▶ _What you need to do_
In the data below, find each line that contains the word "html" and copy it.

▶ _Provided entries_

-- Opening Marker --

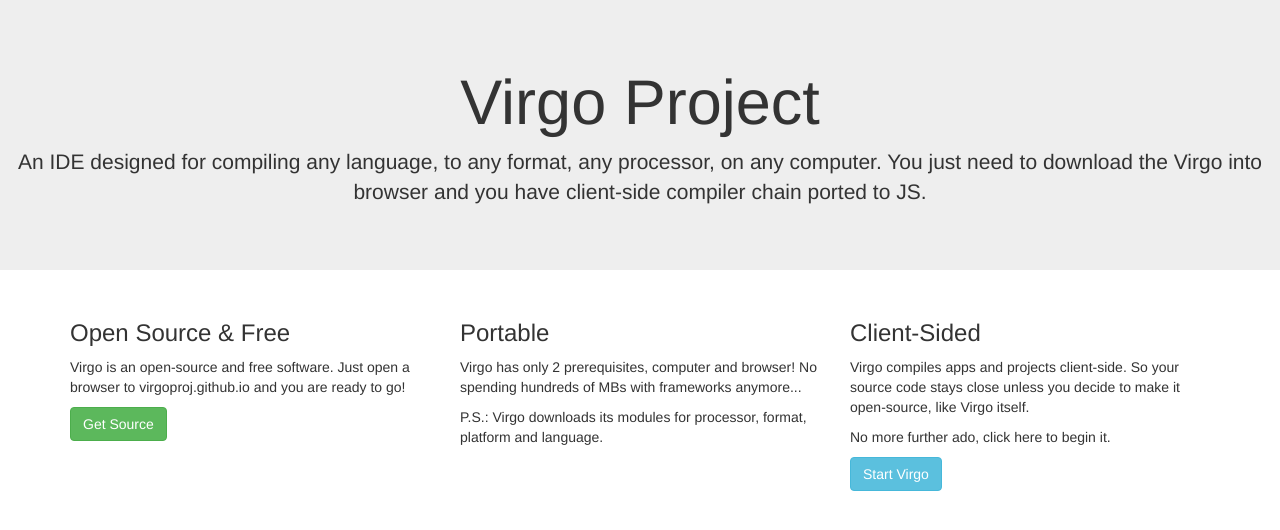
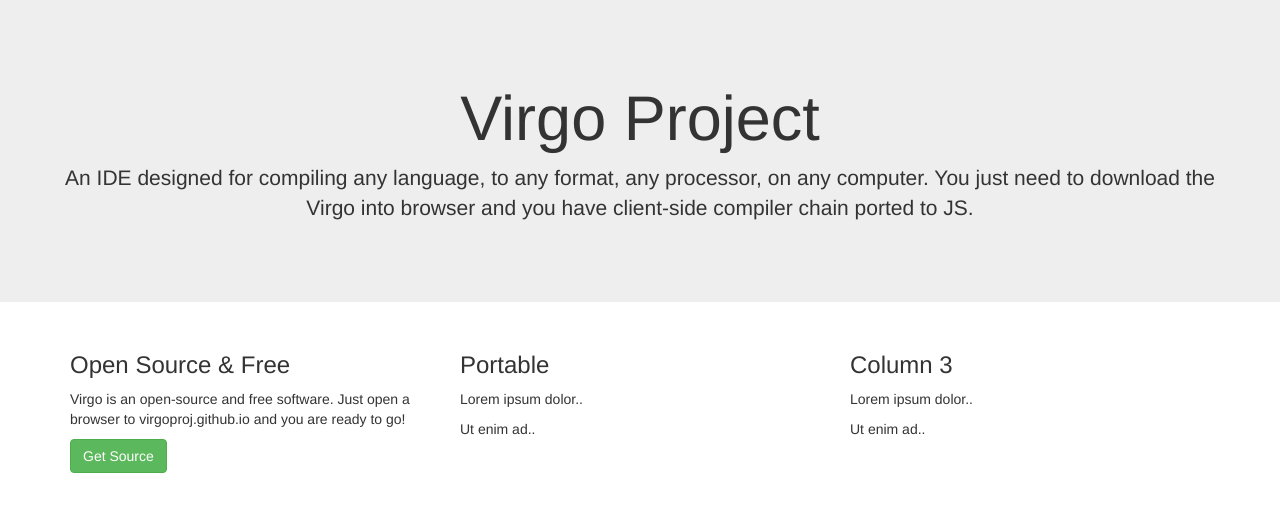
Before and after one commit to virgoproj/virgoproj.github.io, a plain HTML site: page index.html in a window 1280 px wide. Drawn offline with nearby package versions, Linux system fonts and the light colour scheme.

Commit message:
Update index.html

```diff
--- a/index.html
+++ b/index.html
@@ -2,11 +2,11 @@
 <html>
 <head>
   <meta charset="utf-8">
-  <meta name="viewport" content="width=device-width">
-  <title>JS Bin</title>
+  <meta name="viewport" content="width=device-width, initial-scale=1">
+  <title>Project Virgo</title>
 </head>
 <body>
-<div class="jumbotron text-center virgohdr">
+<div class="jumbotron text-center" style="padding: 64px;">
   <h1>Virgo Project</h1>
   <p>An IDE designed for compiling any language, to any format, any processor, on any computer. You just need to download the Virgo into browser and you have client-side compiler chain ported to JS.</p>
 </div>
@@ -21,15 +21,13 @@
     </div>
     <div class="col-sm-4">
       <h3>Portable</h3>
-      <p>Virgo has only 2 prerequisites, computer and browser! No spending hundreds of MBs with frameworks anymore...</p>
-      <p>P.S.: Virgo downloads its modules for processor, format, platform and language.</p>
+      <p>Lorem ipsum dolor..</p>
+      <p>Ut enim ad..</p>
     </div>
     <div class="col-sm-4">
-      <h3>Client-Sided</h3>
-      <p>Virgo compiles apps and projects client-side. So your source code stays close unless you decide to make it
-      open-source, like Virgo itself.</p>
-      <p>No more further ado, click here to begin it.</p>
-      <a href="/ide/index.html" role="button" class="btn btn-info">Start Virgo</a>
+      <h3>Column 3</h3>
+      <p>Lorem ipsum dolor..</p>
+      <p>Ut enim ad..</p>
     </div>
   </div>
 <script src="https://code.jquery.com/jquery.min.js"></script>
```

-- Closing Marker --

▶ _Result of the exercise_
Before and after one commit to virgoproj/virgoproj.github.io, a plain HTML site: page index.html in a window 1280 px wide. Drawn offline with nearby package versions, Linux system fonts and the light colour scheme.
Update index.html
--- a/index.html
+++ b/index.html
 <html>
-      <a href="/ide/index.html" role="button" class="btn btn-info">Start Virgo</a>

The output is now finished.